My approach to intimacy and fight direction is “here’s some practices for our communication and for how we create movement that can help to support us all as we do creative work.” In my experience, this is the approach best suited to fostering a collaborative creative workplace. Some folks are more into a “here’s where potential problems and harms will happen”. IMHO, the latter can create a tone of judgment and fear which, one might suggest, is the opposite of the kind of mindset that best supports the creative process.

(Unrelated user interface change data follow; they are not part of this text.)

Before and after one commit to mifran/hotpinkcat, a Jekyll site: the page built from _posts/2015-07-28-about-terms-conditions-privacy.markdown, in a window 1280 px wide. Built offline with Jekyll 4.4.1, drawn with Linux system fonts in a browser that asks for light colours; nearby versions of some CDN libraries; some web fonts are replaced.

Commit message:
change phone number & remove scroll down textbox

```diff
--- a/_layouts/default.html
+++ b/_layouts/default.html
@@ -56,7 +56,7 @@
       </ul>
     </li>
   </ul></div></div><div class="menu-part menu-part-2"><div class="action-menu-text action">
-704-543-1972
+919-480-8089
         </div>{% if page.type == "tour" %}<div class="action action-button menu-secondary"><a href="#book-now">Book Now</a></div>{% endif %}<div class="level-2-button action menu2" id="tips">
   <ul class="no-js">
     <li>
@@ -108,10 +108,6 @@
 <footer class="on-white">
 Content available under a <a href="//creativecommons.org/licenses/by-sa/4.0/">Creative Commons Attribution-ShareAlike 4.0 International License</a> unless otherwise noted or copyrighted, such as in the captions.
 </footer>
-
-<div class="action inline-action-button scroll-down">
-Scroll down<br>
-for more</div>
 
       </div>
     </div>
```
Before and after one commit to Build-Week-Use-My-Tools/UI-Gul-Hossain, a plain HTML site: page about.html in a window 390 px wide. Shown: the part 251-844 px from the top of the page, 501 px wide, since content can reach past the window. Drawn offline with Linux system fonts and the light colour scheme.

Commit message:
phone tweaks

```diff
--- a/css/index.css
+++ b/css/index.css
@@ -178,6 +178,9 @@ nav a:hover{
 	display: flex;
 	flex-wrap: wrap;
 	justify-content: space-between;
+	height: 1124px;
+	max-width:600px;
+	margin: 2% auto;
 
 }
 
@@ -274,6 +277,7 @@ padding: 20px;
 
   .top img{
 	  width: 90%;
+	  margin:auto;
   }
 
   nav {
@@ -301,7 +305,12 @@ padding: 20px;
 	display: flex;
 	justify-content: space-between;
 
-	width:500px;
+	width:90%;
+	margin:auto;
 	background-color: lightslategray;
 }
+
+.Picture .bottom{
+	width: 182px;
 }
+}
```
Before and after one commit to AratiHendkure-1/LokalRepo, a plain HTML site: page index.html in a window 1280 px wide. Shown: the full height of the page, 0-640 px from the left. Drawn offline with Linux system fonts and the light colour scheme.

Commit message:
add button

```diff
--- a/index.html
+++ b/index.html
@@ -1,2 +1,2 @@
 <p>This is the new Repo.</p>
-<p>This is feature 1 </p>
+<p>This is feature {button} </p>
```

An Intimacy Professional has the same responsibility to create and uphold the tone of the workspace as any other person in the room, though the Intimacy Professional often has increased leadership in this capacity. This is why some awareness of respectful workspaces practices and mental health coordination is helpful as an Intimacy Professional. A mentor can help you to refine your approach to the work space during classes, mock rehearsals, and in the field, which is why the in-person portions are so essential in training. If you are absolutely unable to do in-person training, consider creating your own opportunities to workshop your skills (example: setting up mock rehearsals or scene work), before you are hired.

So, does the program you’re interested in align with your approach to the work and your reasons for becoming an intimacy professional?

Wrapping up

You made it to the end! I hope this has been helpful, and that it helps you to find a program that suits you and your needs. As with so many things, I can’t share absolutely everything here, but I’ve tried to include details that would be helpful.

Best regards,